BMC Genomics 2012, 13:367  doi:10.1186/1471-2164-13-367

Published: 2 August 2012



Combinations of histone variants and modifications, conceptually representing a histone code, have been proposed to play a significant role in gene regulation and developmental processes in complex organisms. While various mechanisms have been implicated in establishing and maintaining epigenetic patterns at specific locations in the genome, they are generally believed to be independent of primary DNA sequence on a more global scale.


To address this systematically in the case of the human genome, we have analyzed primary DNA sequences underlying patterns of 19 different methylated histones in human primary T-cells and patterns of three methylated histones across additional human cell lines. We report strong sequence biases associated with most of these histone marks genome-wide in each cell type. Furthermore, the sequence characteristics for such association are distinct for different groups of histone marks.

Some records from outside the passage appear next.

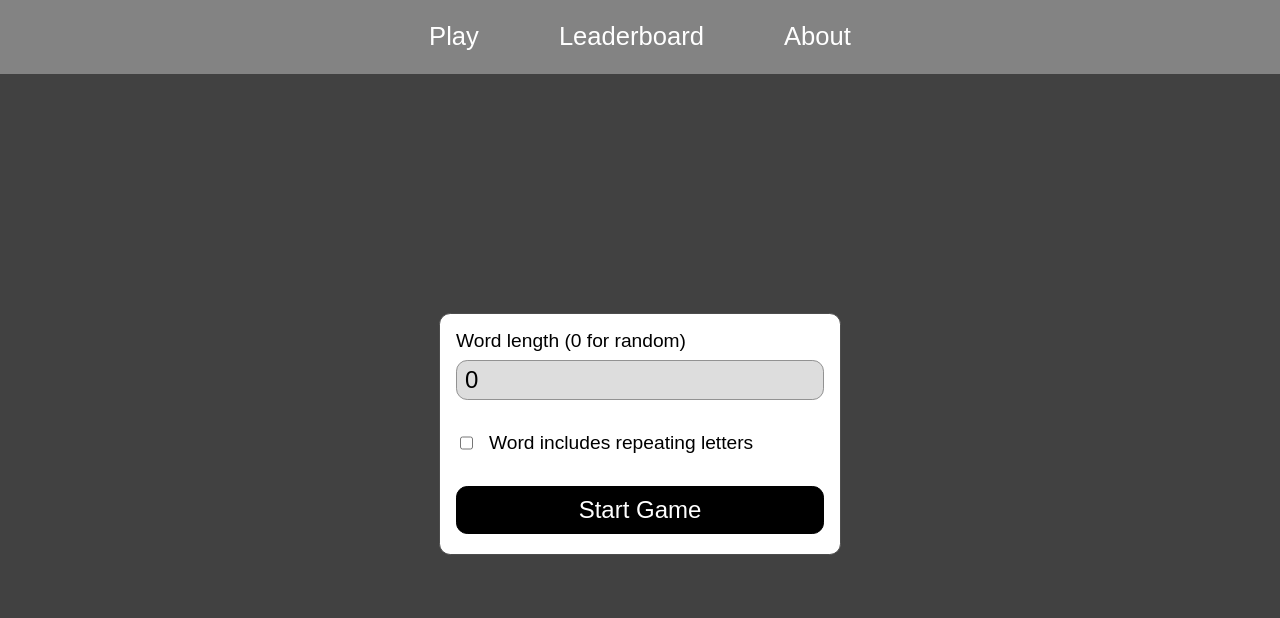
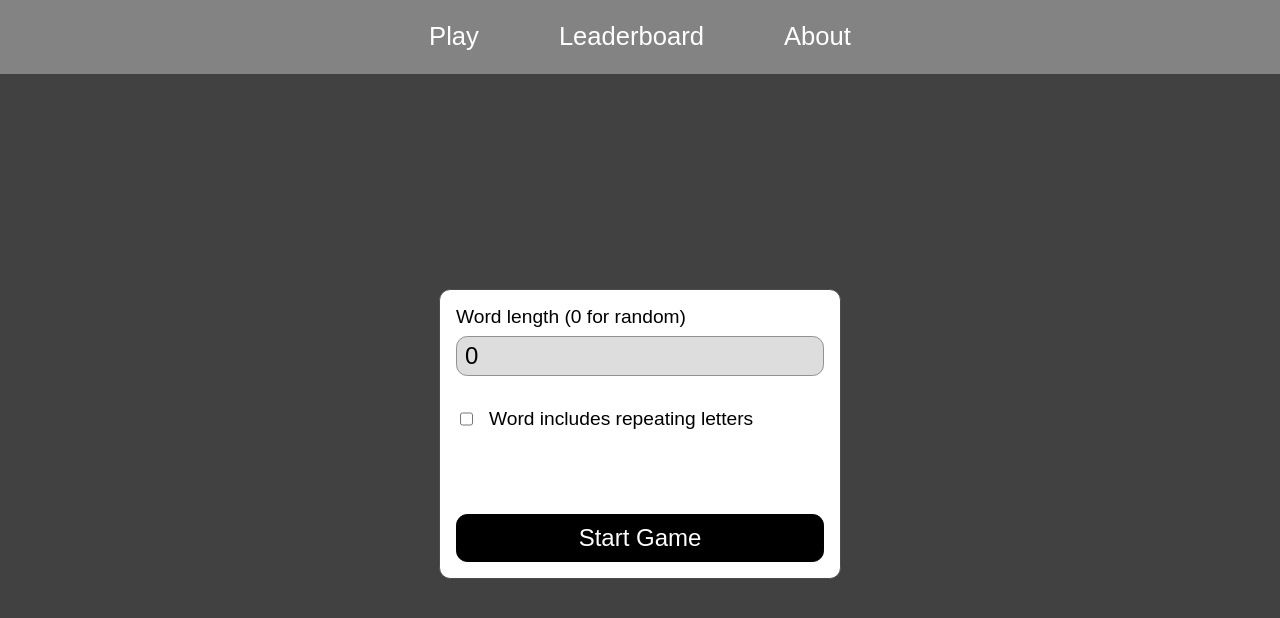
Before and after one commit to WilliamMatton/b7-wordle-with-highscore, a React app in the folder frontend/: page / in a window 1280 px wide. Shown: the top 618 px of the page. Built offline with nearby package versions, Linux system fonts and the light colour scheme; the HTML template or start-up script is replaced by a standard one.

Commit message:
Extract error-message to its own component, and clean up remaining Activity-component usage.

```diff
--- a/frontend/src/App.jsx
+++ b/frontend/src/App.jsx
@@ -1,4 +1,4 @@
-import { useState, Activity } from "react";
+import { useState } from "react";
 
 import Header from "./components/Header.jsx";
 import OptionsForm from "./components/OptionsForm.jsx";
@@ -124,7 +124,7 @@ function App() {
       <Header />
       <main className="app">
         {!(gameActive || gameFinished) && (
-          <OptionsForm settings={settings} onSettingsChange={setSettings} onSubmitOptions={onSubmitOptions} />
+          <OptionsForm settings={settings} onSettingsChange={setSettings} onSubmitOptions={onSubmitOptions} errorMsg={errorMsg} />
         )}
 
         {gameActive &&
@@ -143,13 +143,10 @@ function App() {
             finishTime={finishTime}
             scorePosted={scorePosted}
             scorePosting={scorePosting}
+            errorMsg={errorMsg}
             onSubmitScore={onSubmitScore}
             onRestart={onRestart}
           />
-        }
-
-        {errorMsg.length > 0 &&
-          <small className="optionsError">{errorMsg}</small>
         }
       </main>
     </>
--- /dev/null
+++ b/frontend/src/components/ErrorMsg.jsx
@@ -0,0 +1,5 @@
+export default function ErrorMsg({ msg }) {
+  return(
+    <small className="optionsError">{msg}</small>
+  );
+}
--- a/frontend/src/components/FinishScreen.jsx
+++ b/frontend/src/components/FinishScreen.jsx
@@ -1,6 +1,8 @@
-import { useState, useEffect, Activity } from "react";
+import ErrorMsg from "./ErrorMsg.jsx";
 
-export default function FinishScreen({ guesses, gameWord, gameWin, finishTime, scorePosted, scorePosting, onSubmitScore, onRestart }) {
+import { useState, useEffect } from "react";
+
+export default function FinishScreen({ guesses, gameWord, gameWin, finishTime, scorePosted, scorePosting, errorMsg, onSubmitScore, onRestart }) {
   const [winText, setWinText] = useState('');
   const [username, setUsername] = useState('');
 
@@ -15,12 +17,20 @@ export default function FinishScreen({ guesses, gameWord, gameWin, finishTime, s
     <div className={gameWin ? "finishScreenLong" : "finishScreenShort"}>
       <div className="finishScreenContent">
         <p className="finishScreenLine1">{winText}</p>
-        <Activity mode={gameWin && !scorePosted ? 'visible' : 'hidden'}>
+
+        {(gameWin && !scorePosted) && (
+          <>
           <p className="finishScreenLine2">Your time was {finishTime} seconds. Do you want to post your score on the global leaderboard?</p>
-          <Activity mode={scorePosting ? 'visible' : 'hidden'}>
+
+          {scorePosting && (
             <p className="finishScreenLine2">Posting score...</p>
-          </Activity>
-          <Activity mode={!scorePosting ? 'visible' : 'hidden'}>
+          )}
+
+          {errorMsg.length > 0 && (
+            <ErrorMsg msg={errorMsg} />
+          )}
+
+          {!scorePosting && (
             <form className="finishScreenScoreForm" onSubmit={(ev) => {
               ev.preventDefault();
               onSubmitScore(username);
@@ -29,11 +39,14 @@ export default function FinishScreen({ guesses, gameWord, gameWin, finishTime, s
               <input className="finishScreenScoreInput" name="scoreInput" type="text" placeholder="John Doe" value={username} onChange={(event) => setUsername(event.target.value)} required />
               <button className="finishScreenScoreButton" type="submit">Post Score</button>
             </form>
-          </Activity>
-        </Activity>
-        <Activity mode={scorePosted ? 'visible' : 'hidden'}>
+          )}
+          </>
+        )}
+
+        {scorePosted && (
           <p className="finishScreenPostedText">Score Posted! Be sure to check it out on the leaderboard.</p>
-        </Activity>
+        )}
+
         <p className="finishScreenLine3">Do you want to play again?</p>
         <button className="finishScreenRestartButton" onClick={onRestart}>Restart</button>
       </div>
--- a/frontend/src/components/OptionsForm.jsx
+++ b/frontend/src/components/OptionsForm.jsx
@@ -1,4 +1,6 @@
-export default function OptionsForm({ settings, onSettingsChange, onSubmitOptions }) {
+import ErrorMsg from "./ErrorMsg.jsx";
+
+export default function OptionsForm({ settings, onSettingsChange, onSubmitOptions, errorMsg }) {
   return (
     <form className="optionsForm" onSubmit={(ev) => {
       ev.preventDefault();
@@ -12,6 +14,11 @@ export default function OptionsForm({ settings, onSettingsChange, onSubmitOption
         <input className="optionsFormCheckbox" name="repeatInput" type="checkbox" checked={settings.repeat} onChange={(event) => onSettingsChange({ ...settings, repeat: event.target.checked })} />
         <label htmlFor="repeatInput" className="optionsFormLabel">Word includes repeating letters</label>
       </div>
+
+      {errorMsg.length > 0 &&
+        <ErrorMsg msg={errorMsg} />
+      }
+
       <button className="optionsFormSubmitButton" type="submit">Start Game</button>
     </form>
   );
--- a/frontend/src/index.css
+++ b/frontend/src/index.css
@@ -45,7 +45,7 @@ body {
   display: flex;
   flex-direction: column;
   gap: 2rem;
-  height: 13rem;
+  height: 16rem;
   padding: 1rem;
   width: 23rem;
 }
@@ -87,12 +87,12 @@ body {
   color: white;
   font-size: 1.5rem;
   height: 3rem;
+  margin-top: auto;
   width: 100%;
 }
 
 .optionsError {
   color: red;
-  margin-top: 1rem;
 }
 
 .wordForm {
@@ -203,6 +203,7 @@ body {
   display: flex;
   flex-direction: row;
   gap: 1rem;
+  margin-top: 1rem;
 }
 
 .finishScreenScoreInput {
```
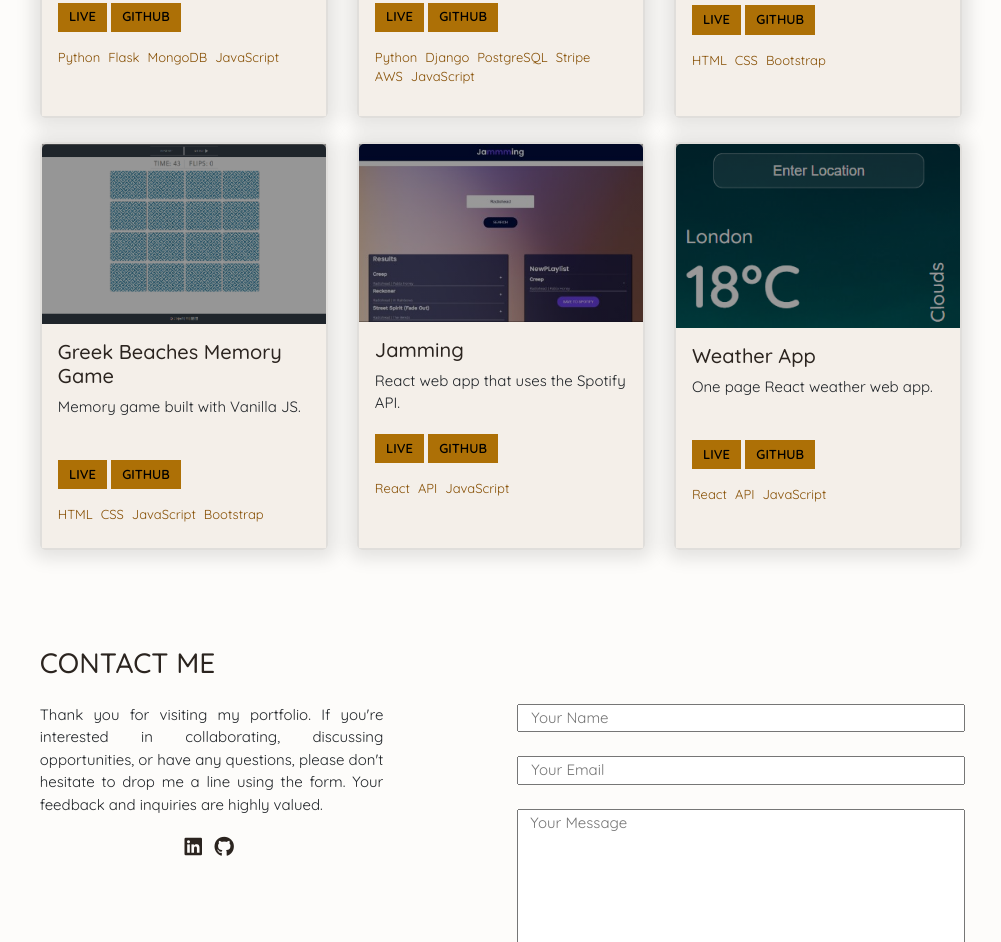
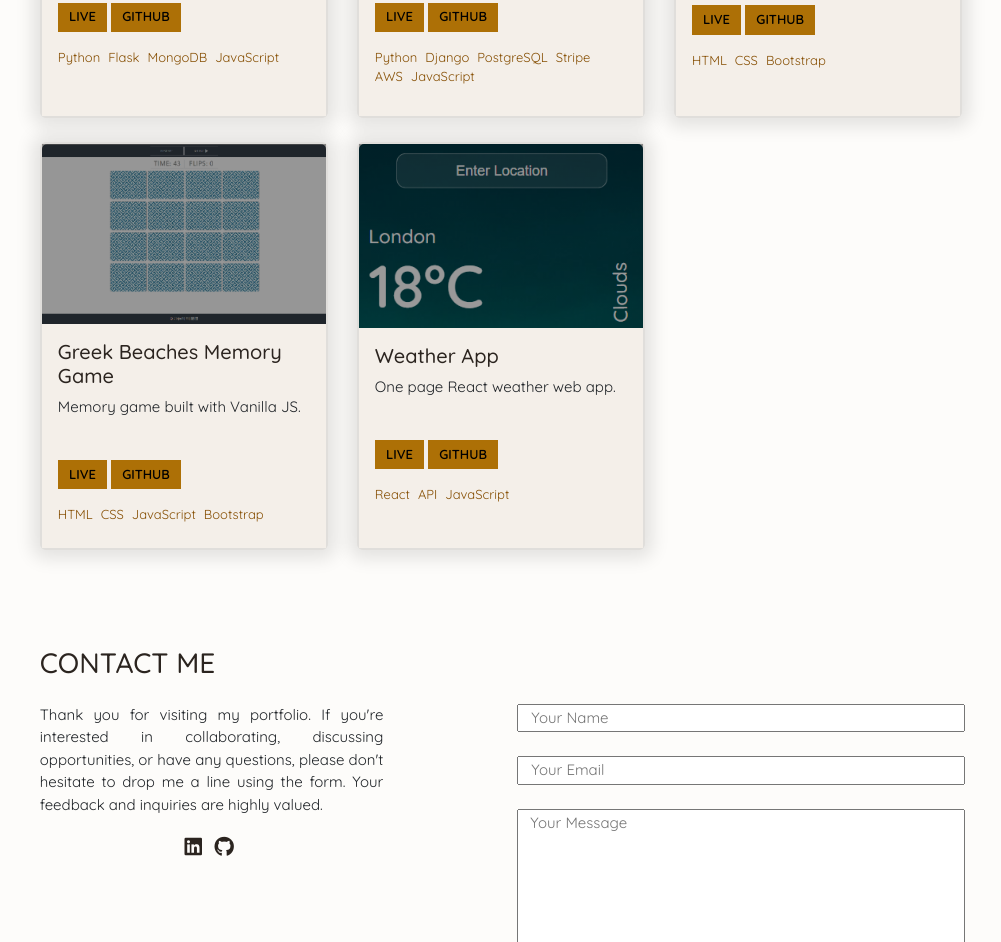
Before and after one commit to kristinabog/portfolio, a plain HTML site: page index.html in a window 1280 px wide. Shown: the part 2165-3107 px from the top of the page, without its empty margins (167-1168 px from the left). Drawn offline with nearby package versions, Linux system fonts and the light colour scheme.

Commit message:
removed jamming

```diff
--- a/index.html
+++ b/index.html
@@ -238,30 +238,6 @@
             <div class="col">
               <div class="card">
                 <div class="portfolio-img gradient-overlay">
-                  <img class="card-img-top" src="assets/img/jamming-pic.jpg" alt="Card image cap">
-                </div>
-                <div class="card-body">
-                  <h5 class="card-title">Jamming</h5>
-                  <p class="card-text">React web app that uses the Spotify API.</p>
-                  <div class="links">
-                    <button class="portfolio-btn">
-                      <a href="https://kb-jamming.surge.sh/" target="_blank">Live</a>
-                    </button>
-                    <button class="portfolio-btn">
-                      <a href="https://github.com/kristinabog/kb-jamming" target="_blank">Github</a>
-                    </button>
-                  </div>
-                  <ul class="tools">
-                    <li>React</li>
-                    <li>API</li>
-                    <li>JavaScript</li>
-                  </ul>
-                </div>
-              </div>
-            </div>
-            <div class="col">
-              <div class="card">
-                <div class="portfolio-img gradient-overlay">
                   <img class="card-img-top" src="assets/img/weather-pic.png" alt="Card image cap">
                 </div>
                 <div class="card-body">
```
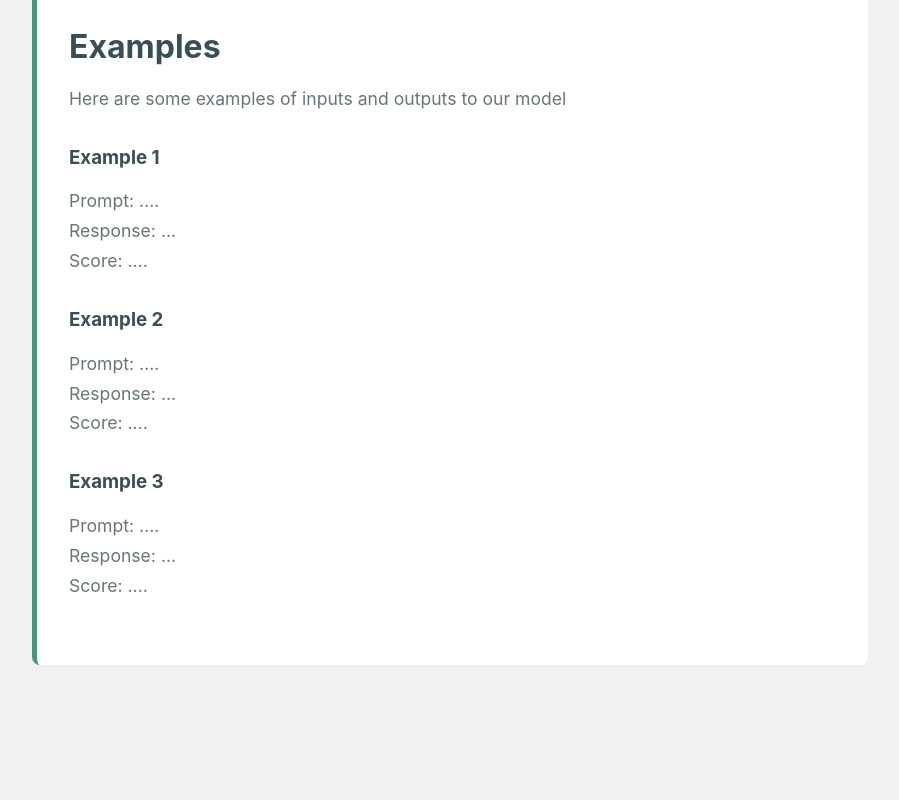
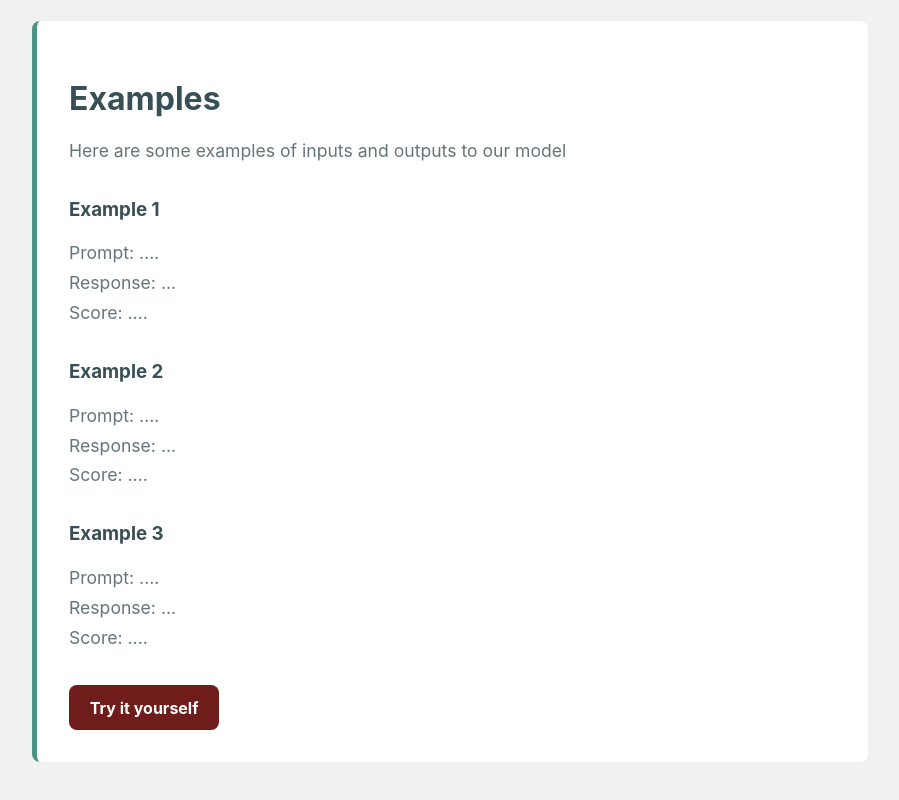
Before and after one commit to innovator-branchout/ai_eval, a SvelteKit app: page /guide in a window 1280 px wide. Shown: the part 905-1705 px from the top of the page, without its empty margins (190-1089 px from the left). Before the commit the page ends 1666 px from the top, so only its background shows below. Built offline with nearby package versions, Linux system fonts and the light colour scheme.

Commit message:
Added button to models
After learning about how to use the model, they can click a button to go straight to the tab for convience. Also a little formatting

```diff
--- a/src/routes/guide/+page.svelte
+++ b/src/routes/guide/+page.svelte
@@ -13,12 +13,15 @@
 		Understanding how to use the AI Reliability Audit.
 	</p>
 
+    <br>
+
 	<section id="overview">
 		<h2>Overview</h2>
 
 		<p>
 			To use our model, input the prompt and responses of a LLM into their respective textboxes, then click the evalulate button. Our model will then predict the score of the LLM, measuring its accuracy, reliability, and credibility.
 		</p>
+
 	</section>
 
 	<section id="index_system">
@@ -59,6 +62,7 @@
 			Response: ... <br>
 			Score: ....
 		</p>
+		<a class="primary-button" href="/model">Try it yourself</a>
 	</section>
 </main>
 
@@ -101,5 +105,18 @@
 		border-radius: 0.5rem;
 		background: var(--surface);
 	}
+	.primary-button {
+		display: inline-block;
+		padding: 0.8rem 1.3rem;
+		border-radius: 0.5rem;
+		background: var(--wine);
+		color: white;
+		font-weight: bold;
+		text-decoration: none;
+	}
+
+	.primary-button:hover {
+		background: #591716;
+	}
 
 </style>
```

These findings provide evidence of an influence of genomic sequence on patterns of histone modification associated with gene expression and chromatin programming, and they suggest that the mechanisms responsible for global histone modifications may interpret genomic sequence in various ways.